To mitigate deposit formation on fuel injectors, as well as reduce excessive soot loading, fleets should use a diesel fuel additive that contains Deposit Control Additives (DCA). These additives effectively remove deposits as well as allow for more efficient combustion cycles that reduce soot loading, increase fuel economy, improve emissions and increase uptime.

Seasonal preparation plays an increasingly critical role as fuel supply also adapts to changing regulations. Biodiesel is more susceptible to gelling in cooler temperatures. If this occurs, it can lead to unwanted downtime and significant loss in revenue for fleets and consumers while their vehicles are repaired. Fuel systems have improved over time, but additional fuel filters and decreased filter pore sizes have made modern systems more cold-temperature sensitive than ever before.
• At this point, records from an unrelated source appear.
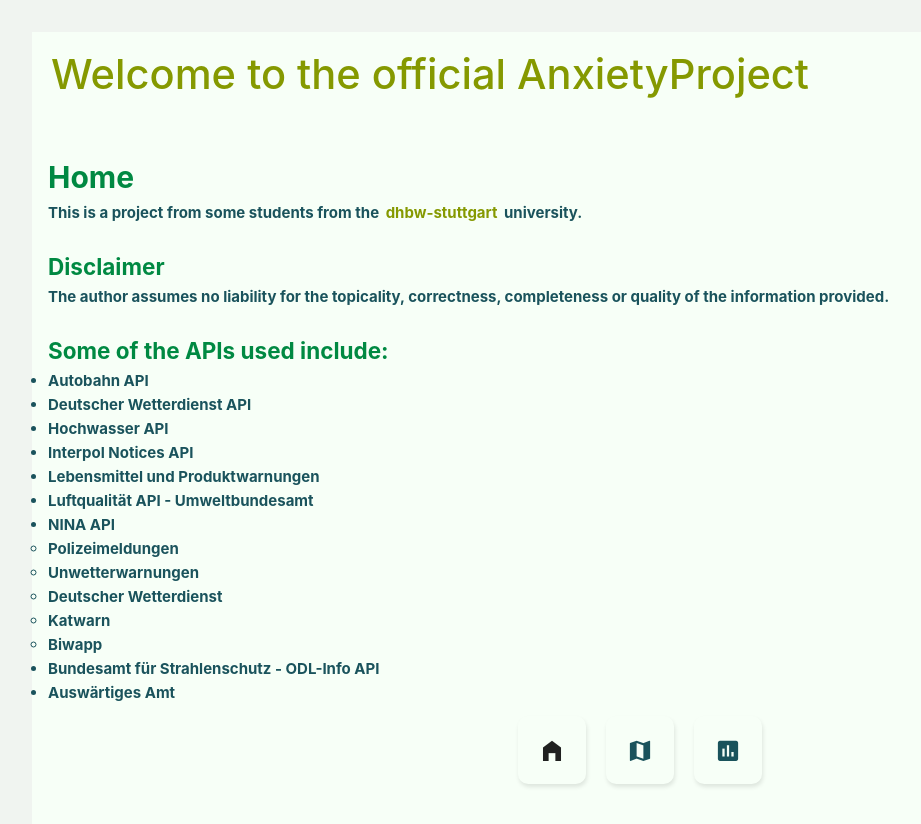
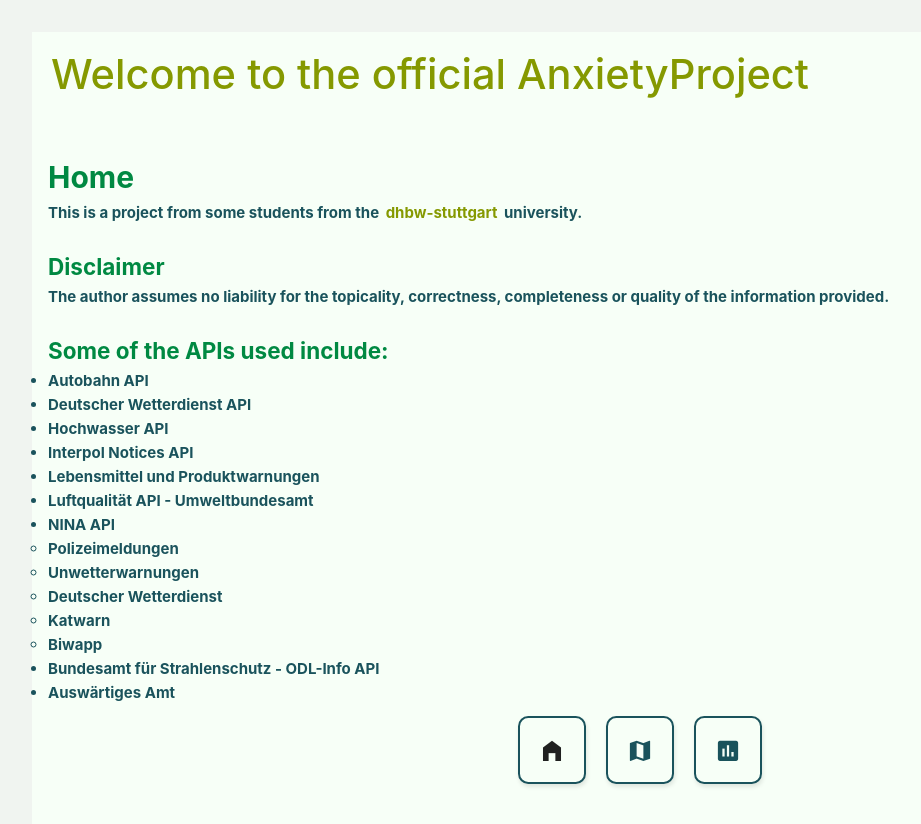
Before and after one commit to jujujuok/AnxietyFrontend, a Vue app: page / in a window 1280 px wide. Shown: the top 824 px of the page, without its empty margins (0-921 px from the left). Built offline with nearby package versions, Linux system fonts and the light colour scheme.

Commit message:
Add border to icon buttons

```diff
--- a/src/App.vue
+++ b/src/App.vue
@@ -8,9 +8,9 @@
   <v-app id="app-container">
     <footer>
       <nav>
-        <RouterLink class="router-button" to="/"><v-icon icon="mdi-home-variant"></v-icon></RouterLink>
-        <RouterLink class="router-button" to="/map"><v-icon icon="mdi-map"></v-icon></RouterLink>
-        <RouterLink class="router-button" to="/dashboard"><v-icon icon="mdi-chart-box"></v-icon></RouterLink>
+        <RouterLink class="router-button" style="border: 2px solid var(--dark-mode-text);" to="/"><v-icon icon="mdi-home-variant"></v-icon></RouterLink>
+        <RouterLink class="router-button" style="border: 2px solid var(--dark-mode-text);" to="/map"><v-icon icon="mdi-map"></v-icon></RouterLink>
+        <RouterLink class="router-button" style="border: 2px solid var(--dark-mode-text);" to="/dashboard"><v-icon icon="mdi-chart-box"></v-icon></RouterLink>
       </nav>
     </footer>
 
@@ -32,7 +32,6 @@
     text-decoration: none;
     background-color: var(--dark-mode-lighter-bg);
     color: var(--dark-mode-text);
-    border: none;
 }
 
 .router-button:hover {
```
As fleets use biodiesel fuels more frequently, proper cold-flow additives should also be used to prevent fuel filters from plugging and shutting down all fuel flow.

Purchasing diesel fuel additive is a minimal investment to protect fleets in comparison to thawing and towing costs that can cost at a minimum of $2,000 up to a maximum of $4,000. These costs do not include the additional expenses of downtime, undelivered goods, driver expenses and vehicle repairs.

Our View

Diesel fuel additives enable vehicles to move cleaner and achieve optimal performance, especially as engine technology and emissions standards continue to evolve.

To learn more about the benefits of diesel fuel additives, contact a Lubrizol representative today.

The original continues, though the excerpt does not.